Every now and then, Hollywood gets it just right and slips a cosmic philosophy into an otherwise light production. Such is the case in Back to the Future III when Doc Brown suggests that the path “Back to the Future” from 1885 leads right over a cliff. When Marty protests, the Doc tells him that he's just not thinking fourth dimensionally. Like an addict recovering from his limited perspective on life, Marty takes the first of twelve steps when he admits that he has a real problem with that.
The Doc goes on to explain that when the Delorean time machine reaches 88 mph, it will be at the edge of the cliff, immediately transported back to the future, and the bridge to safe passage over the ravine will be in place. In essence, Doc is asking Marty for a leap of faith. Doing the hard work today, and envisioning the future result, will get Marty and the Doc where they want to go. They are working to realize a future that does not yet exist.

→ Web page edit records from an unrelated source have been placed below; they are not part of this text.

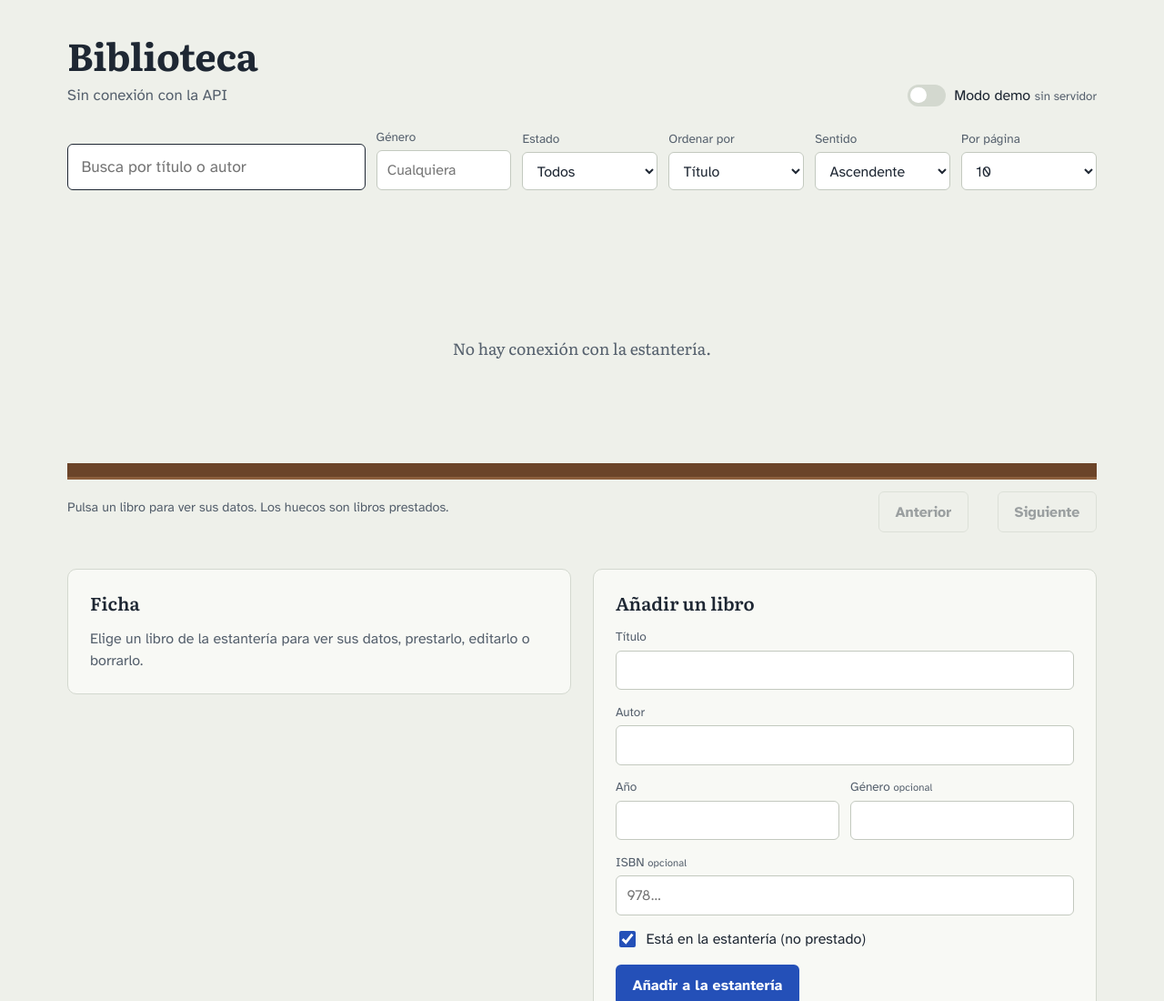
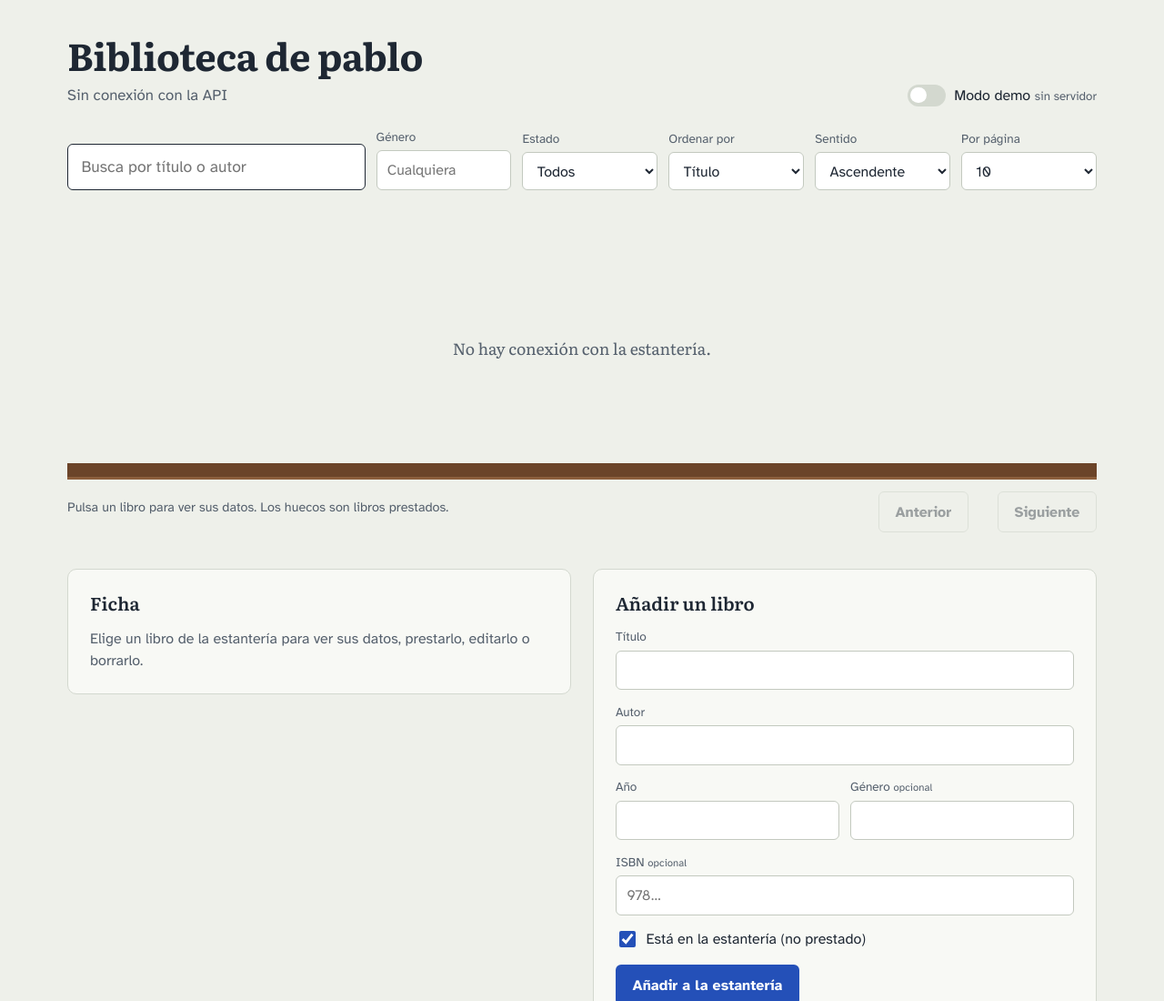
Before and after one commit to pesquinascordero-it/biblioteca-api, a plain HTML site: page frontend/index.html in a window 1280 px wide. Shown: the top 1100 px of the page at 91% size. Drawn offline with Linux system fonts and the light colour scheme; no server answers.

Commit message:
Cambia el título de la página

```diff
--- a/frontend/index.html
+++ b/frontend/index.html
@@ -18,7 +18,7 @@
   <!-- ===== Cabecera ===== -->
   <header class="top">
     <div class="brand">
-      <h1>Biblioteca</h1>
+      <h1>Biblioteca de pablo</h1>
       <p id="shelf-summary" class="summary">Cargando la estantería…</p>
     </div>
 
```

Writing a novel is much the same. The novel doesn’t exist until the author envisions it, pens it, and promotes it. Neither do the readers, since there is nothing yet to read. The desire to get to that currently non-existent future, and the faith to persist in the effort, are the qualities that create the future itself. Like three dimensional thinkers, many of an author’s friends and relations may not be able to grasp the concept of a fourth dimension, the time-space continuum, where one creates a future that alters the foundation of our assumptions about the present.
The novel can be done, if it will be done. A novel only exists in the future if the hard work is done today. Writing often involves tuning out the skeptics and the three dimensional thinkers. The writer must have faith that when the time comes, the future we create will be there to carry us safely over the ravine.